B. Pilate questions Jesus (15:1-5)
+++1. It was during the night that the council had Jesus on trial
+++2. Early on Friday morning, they consulted to make sure the wording of the charge was correct for the Romans
+++3. “King of the Jews” – since Herod the Great’s death, no King of the Jews, the Romans wouldn’t allow it! – high treason
+++4. Pilate asks Jesus about this charge (“prefect” – a Roman “knight,” equestrian class, not quite a Roman senator, who administrated a small area for close supervision)
+++5. All Jesus says to Pilate is: “You say so.”
+++6. Caiaphas and Annas accused Jesus of many items
+++7. Jesus said nothing – he is not a fool, he is a lover
+++8. What Jesus had said when he wasn’t on trial came true. He was handed over to the chief priests & scribes, condemned to death, given to the Gentiles, mocked, spit upon, flogged, and killed (10:33-34). Because he did not refute the claims of the chief priests, Pilate let the charges stand against him.

Jesus dies because he was charged with high treason – being a king without Rome’s authorization.

Jesus dies because his prophecy came true.

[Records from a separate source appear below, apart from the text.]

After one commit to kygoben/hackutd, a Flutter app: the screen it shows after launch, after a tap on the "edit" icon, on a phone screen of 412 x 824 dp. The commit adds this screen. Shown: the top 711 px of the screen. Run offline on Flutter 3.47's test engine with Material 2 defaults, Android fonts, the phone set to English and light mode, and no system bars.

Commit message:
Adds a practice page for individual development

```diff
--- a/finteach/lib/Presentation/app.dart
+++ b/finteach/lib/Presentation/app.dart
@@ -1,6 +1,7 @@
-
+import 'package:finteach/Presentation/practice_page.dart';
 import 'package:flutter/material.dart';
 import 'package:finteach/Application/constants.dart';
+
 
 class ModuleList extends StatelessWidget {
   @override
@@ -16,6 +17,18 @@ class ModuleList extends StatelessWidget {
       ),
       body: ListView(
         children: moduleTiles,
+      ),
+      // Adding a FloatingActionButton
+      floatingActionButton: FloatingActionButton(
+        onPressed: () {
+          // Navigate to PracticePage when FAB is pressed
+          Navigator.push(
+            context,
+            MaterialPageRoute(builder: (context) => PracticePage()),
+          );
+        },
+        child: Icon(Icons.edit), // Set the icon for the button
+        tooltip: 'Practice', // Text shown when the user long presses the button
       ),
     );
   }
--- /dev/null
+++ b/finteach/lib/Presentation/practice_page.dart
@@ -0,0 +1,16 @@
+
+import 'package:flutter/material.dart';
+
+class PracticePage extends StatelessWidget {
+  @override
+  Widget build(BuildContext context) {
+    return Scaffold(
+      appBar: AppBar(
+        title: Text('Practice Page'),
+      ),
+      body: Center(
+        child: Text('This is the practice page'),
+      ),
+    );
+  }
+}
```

Jesus dies because he is no fool. Jesus dies because he loves us.

Now, will we die because we are fools? Or will we die because we are lovers of Jesus?

One thought on “Jesus dies – as a fool or a lover?

Leave a Reply

Fill in your details below or click an icon to log in: Logo

You are commenting using your account. Log Out /  Change )

Google photo

You are commenting using your Google account. Log Out /  Change )

Twitter picture

You are commenting using your Twitter account. Log Out /  Change )

Facebook photo

You are commenting using your Facebook account. Log Out /  Change )

Connecting to %s

This site uses Akismet to reduce spam. Learn how your comment data is processed.